Code change snippets
§

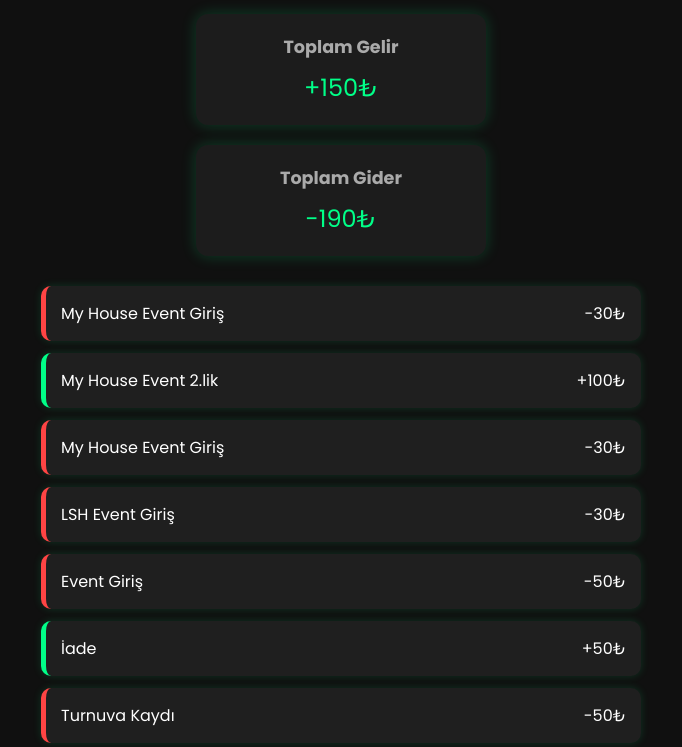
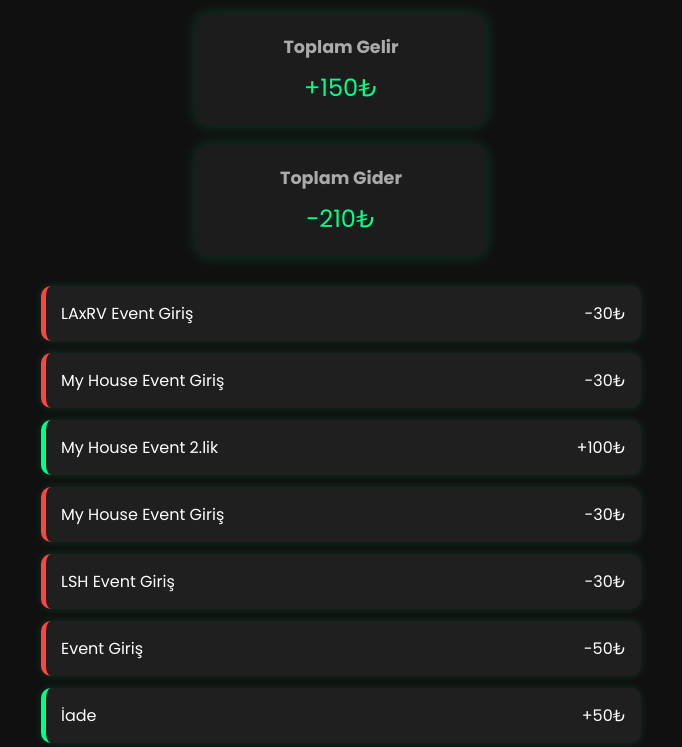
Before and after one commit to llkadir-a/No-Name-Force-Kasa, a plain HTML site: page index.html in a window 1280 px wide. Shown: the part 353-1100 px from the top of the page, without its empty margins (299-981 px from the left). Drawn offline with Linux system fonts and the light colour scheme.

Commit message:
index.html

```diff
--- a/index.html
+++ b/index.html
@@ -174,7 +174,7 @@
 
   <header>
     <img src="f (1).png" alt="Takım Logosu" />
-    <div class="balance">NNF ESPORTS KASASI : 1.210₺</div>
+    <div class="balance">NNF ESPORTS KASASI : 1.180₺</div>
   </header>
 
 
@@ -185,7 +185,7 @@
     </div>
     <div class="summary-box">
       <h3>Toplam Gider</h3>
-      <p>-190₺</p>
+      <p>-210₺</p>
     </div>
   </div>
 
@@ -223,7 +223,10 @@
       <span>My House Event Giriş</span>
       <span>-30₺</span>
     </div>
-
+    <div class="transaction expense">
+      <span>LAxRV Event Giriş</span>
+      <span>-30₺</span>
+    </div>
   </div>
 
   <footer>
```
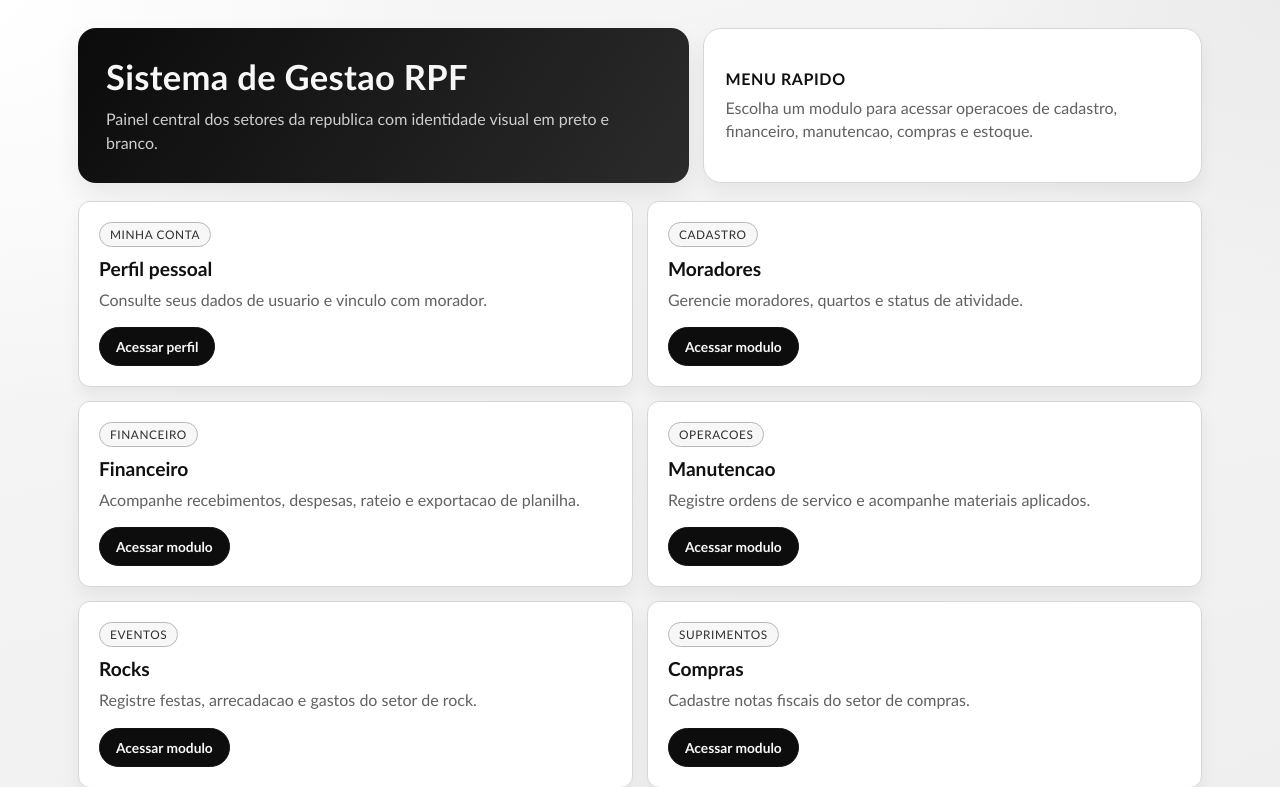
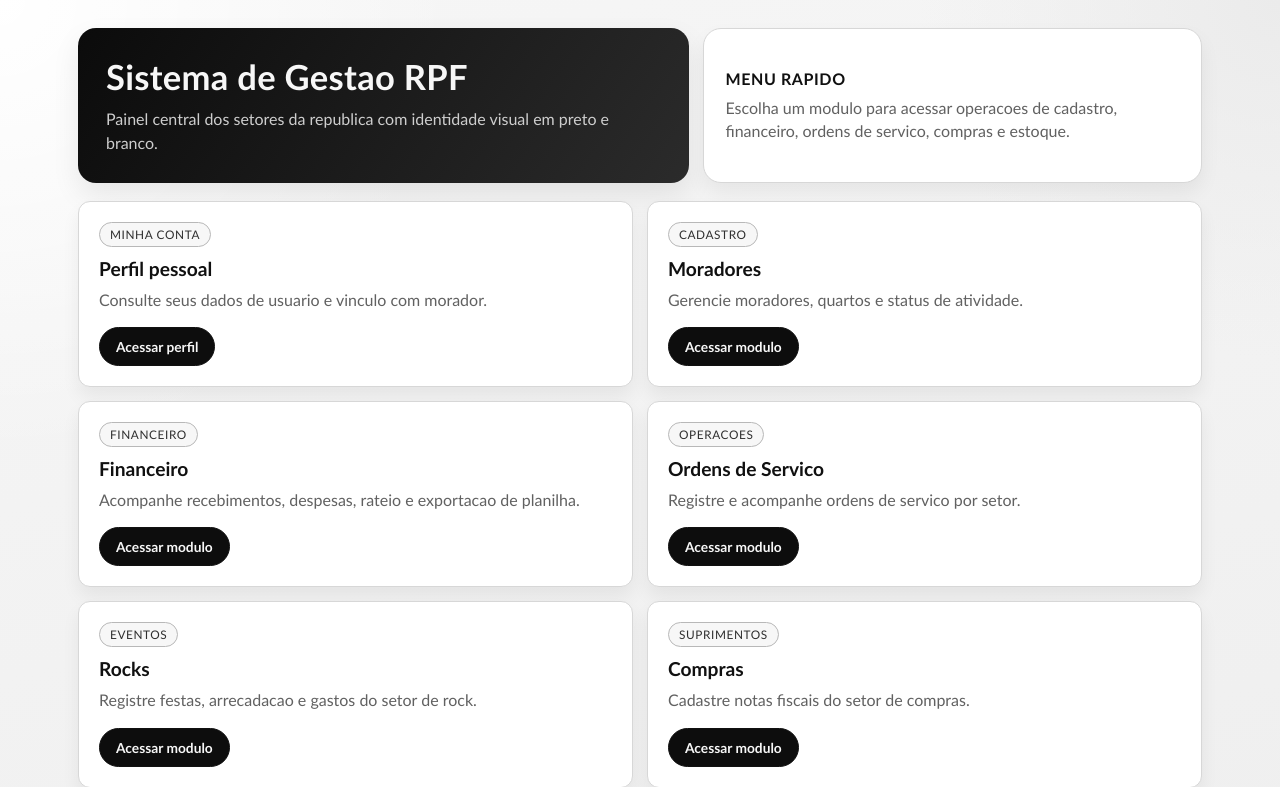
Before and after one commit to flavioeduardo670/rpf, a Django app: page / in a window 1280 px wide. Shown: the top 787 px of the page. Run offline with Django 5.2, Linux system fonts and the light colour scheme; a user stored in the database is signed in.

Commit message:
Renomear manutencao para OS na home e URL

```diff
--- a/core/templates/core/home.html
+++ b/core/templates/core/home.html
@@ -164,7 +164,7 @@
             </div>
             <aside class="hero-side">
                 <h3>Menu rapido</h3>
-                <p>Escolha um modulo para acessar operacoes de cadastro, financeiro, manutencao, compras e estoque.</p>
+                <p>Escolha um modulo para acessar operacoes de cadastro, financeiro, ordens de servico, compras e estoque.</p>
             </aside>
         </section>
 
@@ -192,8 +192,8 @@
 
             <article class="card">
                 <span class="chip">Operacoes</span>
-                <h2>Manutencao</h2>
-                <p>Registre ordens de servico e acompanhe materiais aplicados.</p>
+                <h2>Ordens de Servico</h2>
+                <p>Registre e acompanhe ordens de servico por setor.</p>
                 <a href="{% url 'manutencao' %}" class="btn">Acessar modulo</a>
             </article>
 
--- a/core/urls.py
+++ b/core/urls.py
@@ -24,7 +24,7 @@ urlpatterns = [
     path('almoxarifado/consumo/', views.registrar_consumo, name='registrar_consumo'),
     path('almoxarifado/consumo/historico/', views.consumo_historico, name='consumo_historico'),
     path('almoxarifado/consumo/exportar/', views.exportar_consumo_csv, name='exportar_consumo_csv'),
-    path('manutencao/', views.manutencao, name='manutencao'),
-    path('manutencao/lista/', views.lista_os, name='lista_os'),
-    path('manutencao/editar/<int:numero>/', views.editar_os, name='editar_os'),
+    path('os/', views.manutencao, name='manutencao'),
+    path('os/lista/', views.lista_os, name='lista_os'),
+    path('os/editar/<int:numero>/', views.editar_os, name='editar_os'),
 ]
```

§

- _What to do_:
Return all records exactly; no pictures.

- _Written answer_:
Before and after one commit to llkadir-a/No-Name-Force-Kasa, a plain HTML site: page index.html in a window 1280 px wide. Shown: the part 353-1100 px from the top of the page, without its empty margins (299-981 px from the left). Drawn offline with Linux system fonts and the light colour scheme.

Commit message:
index.html

```diff
--- a/index.html
+++ b/index.html
@@ -174,7 +174,7 @@
 
   <header>
     <img src="f (1).png" alt="Takım Logosu" />
-    <div class="balance">NNF ESPORTS KASASI : 1.210₺</div>
+    <div class="balance">NNF ESPORTS KASASI : 1.180₺</div>
   </header>
 
 
@@ -185,7 +185,7 @@
     </div>
     <div class="summary-box">
       <h3>Toplam Gider</h3>
-      <p>-190₺</p>
+      <p>-210₺</p>
     </div>
   </div>
 
@@ -223,7 +223,10 @@
       <span>My House Event Giriş</span>
       <span>-30₺</span>
     </div>
-
+    <div class="transaction expense">
+      <span>LAxRV Event Giriş</span>
+      <span>-30₺</span>
+    </div>
   </div>
 
   <footer>
```
Before and after one commit to flavioeduardo670/rpf, a Django app: page / in a window 1280 px wide. Shown: the top 787 px of the page. Run offline with Django 5.2, Linux system fonts and the light colour scheme; a user stored in the database is signed in.

Commit message:
Renomear manutencao para OS na home e URL

```diff
--- a/core/templates/core/home.html
+++ b/core/templates/core/home.html
@@ -164,7 +164,7 @@
             </div>
             <aside class="hero-side">
                 <h3>Menu rapido</h3>
-                <p>Escolha um modulo para acessar operacoes de cadastro, financeiro, manutencao, compras e estoque.</p>
+                <p>Escolha um modulo para acessar operacoes de cadastro, financeiro, ordens de servico, compras e estoque.</p>
             </aside>
         </section>
 
@@ -192,8 +192,8 @@
 
             <article class="card">
                 <span class="chip">Operacoes</span>
-                <h2>Manutencao</h2>
-                <p>Registre ordens de servico e acompanhe materiais aplicados.</p>
+                <h2>Ordens de Servico</h2>
+                <p>Registre e acompanhe ordens de servico por setor.</p>
                 <a href="{% url 'manutencao' %}" class="btn">Acessar modulo</a>
             </article>
 
--- a/core/urls.py
+++ b/core/urls.py
@@ -24,7 +24,7 @@ urlpatterns = [
     path('almoxarifado/consumo/', views.registrar_consumo, name='registrar_consumo'),
     path('almoxarifado/consumo/historico/', views.consumo_historico, name='consumo_historico'),
     path('almoxarifado/consumo/exportar/', views.exportar_consumo_csv, name='exportar_consumo_csv'),
-    path('manutencao/', views.manutencao, name='manutencao'),
-    path('manutencao/lista/', views.lista_os, name='lista_os'),
-    path('manutencao/editar/<int:numero>/', views.editar_os, name='editar_os'),
+    path('os/', views.manutencao, name='manutencao'),
+    path('os/lista/', views.lista_os, name='lista_os'),
+    path('os/editar/<int:numero>/', views.editar_os, name='editar_os'),
 ]
```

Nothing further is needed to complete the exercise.